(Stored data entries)
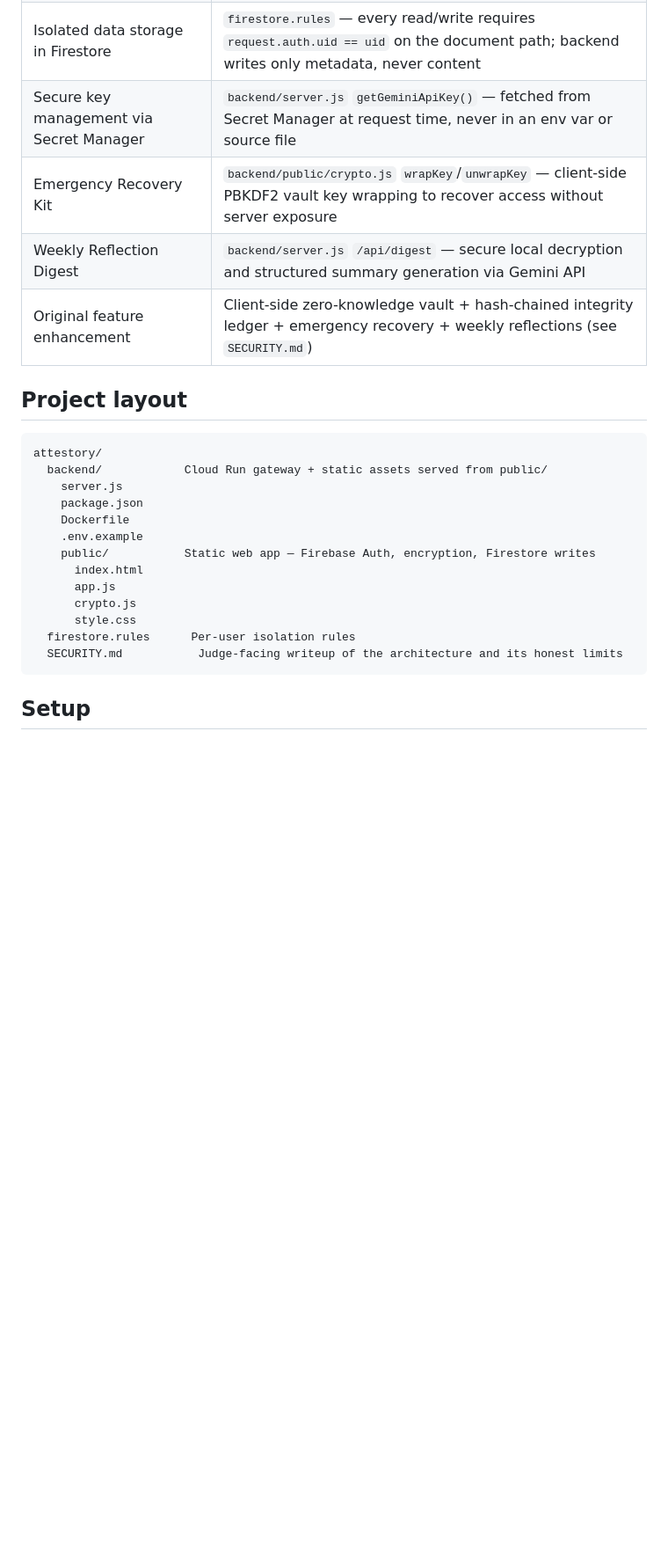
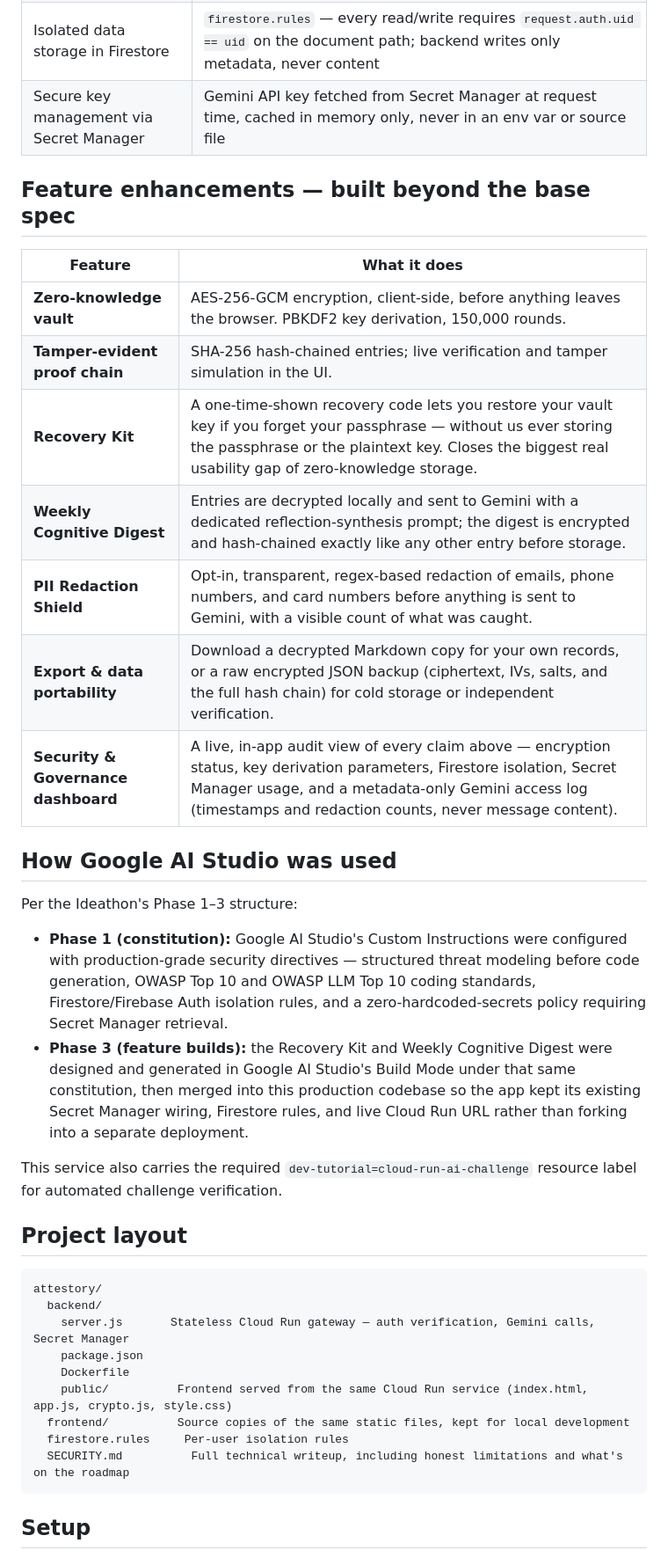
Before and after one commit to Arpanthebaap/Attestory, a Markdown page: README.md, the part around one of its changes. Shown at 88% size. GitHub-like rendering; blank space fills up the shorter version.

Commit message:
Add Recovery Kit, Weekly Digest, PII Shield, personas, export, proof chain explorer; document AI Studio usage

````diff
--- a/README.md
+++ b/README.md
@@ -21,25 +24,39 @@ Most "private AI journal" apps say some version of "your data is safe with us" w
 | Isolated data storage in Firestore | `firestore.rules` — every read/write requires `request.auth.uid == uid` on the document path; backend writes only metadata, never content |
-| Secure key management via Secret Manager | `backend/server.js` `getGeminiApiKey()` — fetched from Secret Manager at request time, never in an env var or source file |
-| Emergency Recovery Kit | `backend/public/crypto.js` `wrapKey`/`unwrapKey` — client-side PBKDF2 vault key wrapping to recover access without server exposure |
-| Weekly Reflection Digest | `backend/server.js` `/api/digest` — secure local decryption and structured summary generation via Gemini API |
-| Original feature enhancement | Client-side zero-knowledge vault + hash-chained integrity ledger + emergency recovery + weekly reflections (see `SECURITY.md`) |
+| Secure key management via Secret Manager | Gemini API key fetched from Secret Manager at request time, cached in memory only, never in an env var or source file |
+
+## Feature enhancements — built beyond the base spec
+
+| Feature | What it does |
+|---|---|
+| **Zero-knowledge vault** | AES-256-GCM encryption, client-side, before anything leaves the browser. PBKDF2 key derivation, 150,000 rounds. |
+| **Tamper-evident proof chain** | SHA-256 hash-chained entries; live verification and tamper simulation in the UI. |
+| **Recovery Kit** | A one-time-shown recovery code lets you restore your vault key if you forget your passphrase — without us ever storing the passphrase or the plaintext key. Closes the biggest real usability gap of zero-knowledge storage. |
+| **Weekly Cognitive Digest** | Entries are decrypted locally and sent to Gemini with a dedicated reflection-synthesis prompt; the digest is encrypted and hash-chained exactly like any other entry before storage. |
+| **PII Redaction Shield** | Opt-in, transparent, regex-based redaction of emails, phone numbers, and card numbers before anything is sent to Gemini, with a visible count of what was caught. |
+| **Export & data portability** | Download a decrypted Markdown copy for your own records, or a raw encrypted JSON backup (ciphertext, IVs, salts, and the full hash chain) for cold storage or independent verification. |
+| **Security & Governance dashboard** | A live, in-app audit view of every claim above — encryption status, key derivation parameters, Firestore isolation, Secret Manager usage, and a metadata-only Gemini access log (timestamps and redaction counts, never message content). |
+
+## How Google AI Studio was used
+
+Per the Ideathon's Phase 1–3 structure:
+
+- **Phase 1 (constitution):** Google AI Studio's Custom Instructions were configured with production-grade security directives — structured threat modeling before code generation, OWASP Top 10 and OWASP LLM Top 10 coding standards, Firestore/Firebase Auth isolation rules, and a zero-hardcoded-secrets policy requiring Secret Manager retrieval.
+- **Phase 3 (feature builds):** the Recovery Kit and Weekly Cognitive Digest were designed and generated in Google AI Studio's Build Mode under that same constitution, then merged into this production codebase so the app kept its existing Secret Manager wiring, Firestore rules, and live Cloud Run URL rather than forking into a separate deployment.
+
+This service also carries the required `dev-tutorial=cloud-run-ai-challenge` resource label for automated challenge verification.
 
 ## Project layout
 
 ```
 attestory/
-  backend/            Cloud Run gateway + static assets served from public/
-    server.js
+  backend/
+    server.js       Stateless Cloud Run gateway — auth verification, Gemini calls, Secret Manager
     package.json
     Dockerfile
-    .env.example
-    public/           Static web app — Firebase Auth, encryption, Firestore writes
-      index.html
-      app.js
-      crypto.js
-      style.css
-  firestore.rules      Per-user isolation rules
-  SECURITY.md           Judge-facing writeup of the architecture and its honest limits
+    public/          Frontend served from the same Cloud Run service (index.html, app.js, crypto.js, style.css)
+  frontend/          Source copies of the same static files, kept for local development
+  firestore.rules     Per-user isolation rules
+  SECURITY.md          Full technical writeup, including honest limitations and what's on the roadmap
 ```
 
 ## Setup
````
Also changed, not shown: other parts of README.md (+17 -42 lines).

Exercise directions =>
Across the entries, tally every line that contains the word "README" and report the sum by itself.

The answer =>
4